To be expected, no doubt.

But what I’d NOT expected was that today, more than Five Weeks later, on my birthday, no less, I’d STILL be without albums and turntable! As it stands at this very moment, all 600 or so LP’s are safely stored in an upstairs closet, where cleanup crews could not find them proudly displayed and accidentally send them crashing to the floor as they tried to move an entire 7-foot tall book case loaded down with precious vinyl.

“Better safe than sorry,” said I, and took it upon myself to make no fewer than 23 trips up and down the fifteen stairs to hide them safely out of sight and mind, protected from the clumsy fingers of the unannointed.

And let me tell you, Five Weeks is a long time.

Long enough to grow numb to the silence-enshrouded dinners. Long enough to forget the joy of arranging and rearranging. Long enough, in fact, to forget what I even have in the collection at all.

But today marked the end of cleanup crews.
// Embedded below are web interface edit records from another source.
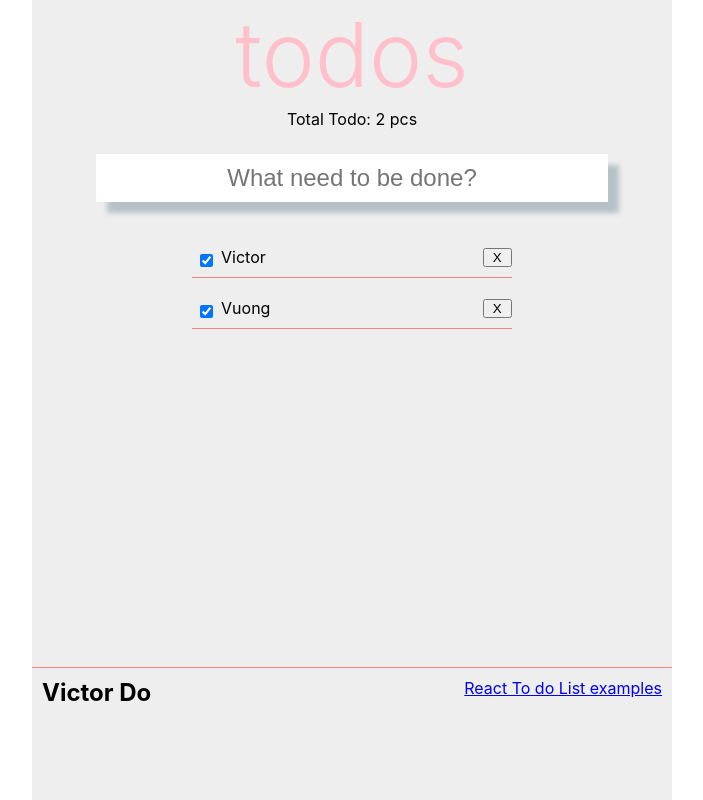
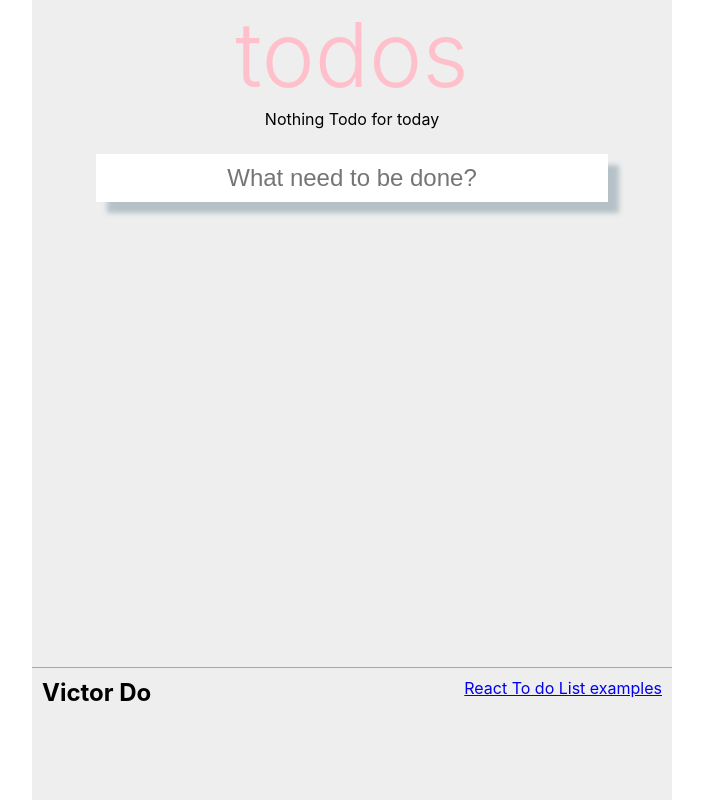
Before and after one commit to vuongvgc/react-app-TodoList, a React (Create React App) app: page / in a window 1280 px wide. Shown: the whole page, without its empty margins (288-991 px from the left). Built offline with nearby package versions, Linux system fonts and the light colour scheme.

Commit message:
fill null when state

```diff
--- a/src/App.js
+++ b/src/App.js
@@ -13,7 +13,7 @@ class App extends React.Component {
     this.state = {
       textTodo: '',
       isDone: [],
-      todo: [{id:'id-01', todoText: 'Victor', isActive: true}, {id:'id-02', todoText: 'Vuong', isActive: false}],
+      todo: [],
     };
     this.handleChange = this.handleChange.bind(this);
     this.keyFunction = this.keyFunction.bind(this);
--- a/src/TodoList/TodoList.js
+++ b/src/TodoList/TodoList.js
@@ -14,7 +14,6 @@ function ListItem(props) {
 class TodoList extends React.Component {
     render(){
         const todoData = this.props.todo;
-        console.log(todoData);
         const listItems = todoData.map((current) =>
         // Correct! Key should be specified inside the array.
             <ListItem   key={current.id}
@@ -29,9 +28,7 @@ class TodoList extends React.Component {
                     {listItems}
                 </ul>
             </div>
-
              );
-
     }
 }
 export default TodoList;
```
Lines whose indentation alone changed are shown as unchanged.
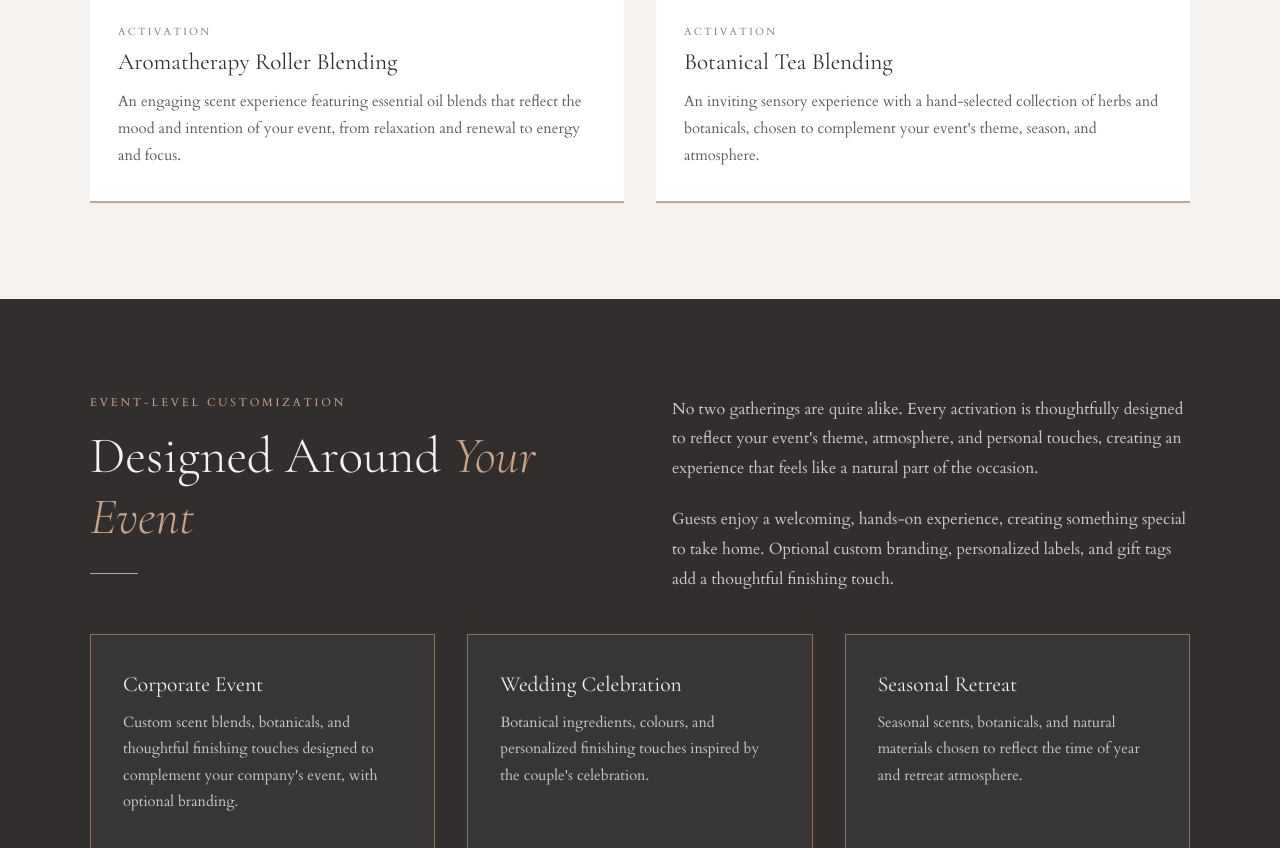
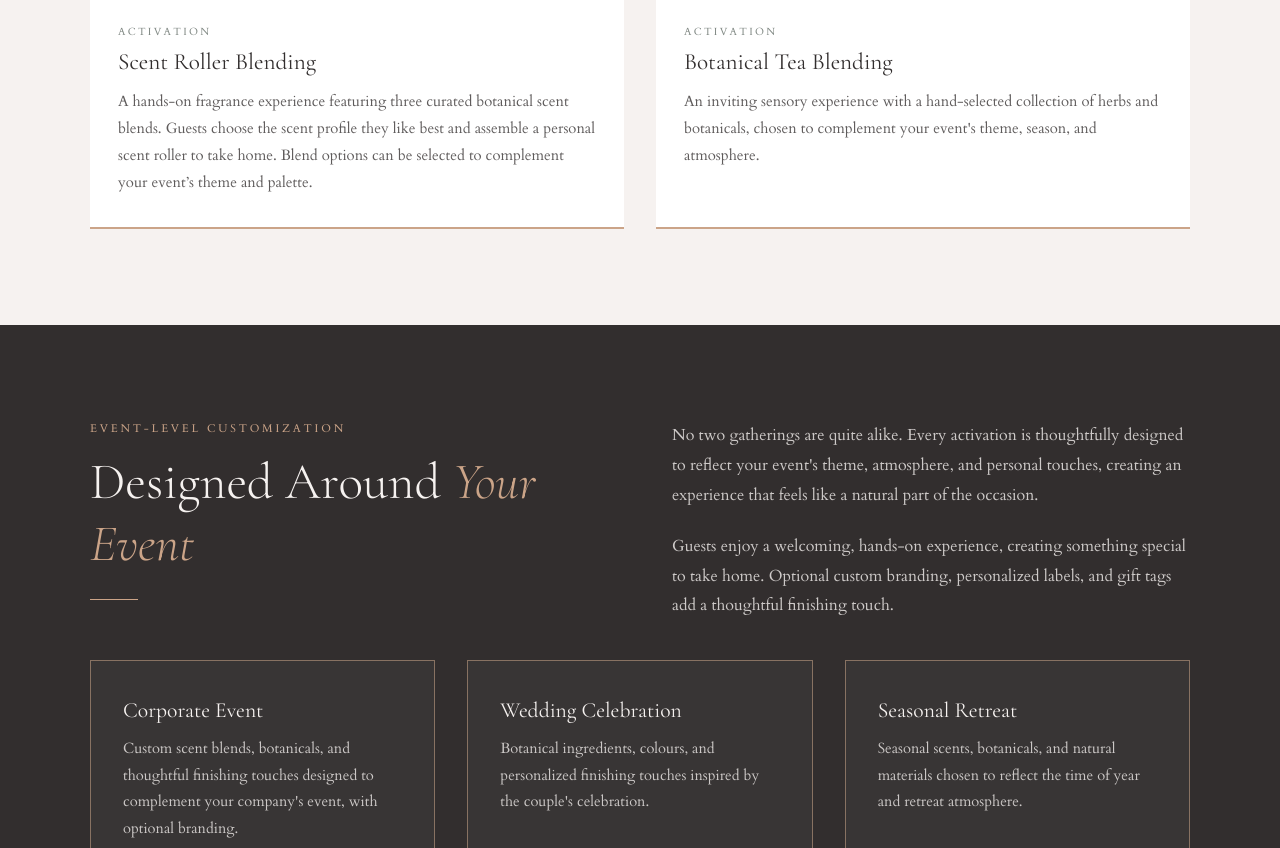
Before and after one commit to RootandCraft/website, a plain HTML site: page activations/index.html in a window 1280 px wide. Shown: the part 1959-2807 px from the top of the page. Drawn offline with nearby package versions, Linux system fonts and the light colour scheme; a web font is replaced by a local one.

Commit message:
Activations: rename roller card to Scent Roller Blending with new description (#12)
Claude-Session: https://claude.ai/code/session_01J2qjbLUgu2XiSijQbB6wJb

Co-authored-by: Claude <noreply@anthropic.com>

```diff
--- a/activations/index.html
+++ b/activations/index.html
@@ -4,19 +4,19 @@
   <meta charset="UTF-8" />
   <meta name="viewport" content="width=device-width, initial-scale=1.0" />
   <title>Experiential Wellness Activations for Events — Root & Craft</title>
-  <meta name="description" content="Mobile wellness activations — bath soak, beeswax candle, aromatherapy roller, and botanical tea blending — set up at your corporate event, retreat, or wedding across Metro Vancouver and the North Shore." />
+  <meta name="description" content="Mobile wellness activations — bath soak, beeswax candle, scent roller, and botanical tea blending — set up at your corporate event, retreat, or wedding across Metro Vancouver and the North Shore." />
   <link rel="canonical" href="https://rootandcraft.ca/activations/" />
 
   <meta property="og:type" content="website" />
   <meta property="og:url" content="https://rootandcraft.ca/activations/" />
   <meta property="og:title" content="Experiential Wellness Activations for Events — Root & Craft" />
-  <meta property="og:description" content="Mobile wellness activations — bath soak, beeswax candle, aromatherapy roller, and botanical tea blending — set up at your corporate event, retreat, or wedding across Metro Vancouver and the North Shore." />
+  <meta property="og:description" content="Mobile wellness activations — bath soak, beeswax candle, scent roller, and botanical tea blending — set up at your corporate event, retreat, or wedding across Metro Vancouver and the North Shore." />
   <meta property="og:image" content="https://rootandcraft.ca/images/sig-bath-soak.jpg" />
   <meta property="og:locale" content="en_CA" />
   <meta property="og:site_name" content="Root &amp; Craft" />
   <meta name="twitter:card" content="summary_large_image" />
   <meta name="twitter:title" content="Experiential Wellness Activations for Events — Root & Craft" />
-  <meta name="twitter:description" content="Mobile wellness activations — bath soak, beeswax candle, aromatherapy roller, and botanical tea blending — set up at your corporate event, retreat, or wedding across Metro Vancouver and the North Shore." />
+  <meta name="twitter:description" content="Mobile wellness activations — bath soak, beeswax candle, scent roller, and botanical tea blending — set up at your corporate event, retreat, or wedding across Metro Vancouver and the North Shore." />
   <meta name="twitter:image" content="https://rootandcraft.ca/images/sig-bath-soak.jpg" />
 
   <link rel="icon" type="image/png" sizes="48x48" href="/images/favicon-48.png" />
@@ -103,8 +103,8 @@
           <div class="item-card-img"><img src="/images/act-oil-tray.jpg" alt="Tray of labelled essential oils for scent blending" /></div>
           <div class="item-card-body">
             <span class="item-card-label">Activation</span>
-            <h3>Aromatherapy Roller Blending</h3>
-            <p>An engaging scent experience featuring essential oil blends that reflect the mood and intention of your event, from relaxation and renewal to energy and focus.</p>
+            <h3>Scent Roller Blending</h3>
+            <p>A hands-on fragrance experience featuring three curated botanical scent blends. Guests choose the scent profile they like best and assemble a personal scent roller to take home. Blend options can be selected to complement your event’s theme and palette.</p>
           </div>
         </div>
         <div class="item-card reveal">
```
The end of painters, plastic drop cloths, and unexpected visits from clean and sober folks who talk way too loudly. Not quite the end of insurance paperwork, but we don’t live in a perfect world. Not yet.

And yet now, with freedom on the horizon, it occurs to me that there’s No Better Time than the present to rearrange our living situation. “If EVER there was a time to make those changes, it’s NOW, BEFORE making that second batch of 23 flights up and down the stairs with armloads of albums.” While I can’t bear the thought of another single day without being able to listen to my vinyl, at the same time, I can’t seem to decide on the best way to store them so they’re all at EYE LEVEL, within reasonable proximity to the turntable.

Prologue: the vinyl, back in action, a few days after this rant.

This, of course, is to say nothing of the issue of arranging the albums themselves. I’ve never been an “alphabetical” kind of guy… how can the Beatles and Black Sabbath be neighbors? Back in the day, I always arranged by emotional state. One of my favorite on-screen moments is John Cusack’s character in High Fidelity… arranging his albums autobiographically. And Dick, walking through the stacks of LP’s, as if in a trance, trying desperately to sound cool… “I could help you… uh… man… if you want…” or something like that. I’m not going to google the script right this moment.

My point, if there can possibly be one on a night like tonight, is that I’m tired, and I want to listen to my records again. But there are miles to go before I drop the needle on the wax again. Maybe this weekend? (Maybe tomorrow, maybe next summer… Girl, I just don’t know…)

Bottom line: Life without vinyl sucks. Life with vinyl, but without the means to play it, is treacherous. And life with a ton of vinyl that you love, that was NOT destroyed in the house fire, that is stashed away in the closet at the top of the stairs waiting for you to come bring it back into rotation, is, somehow, divine.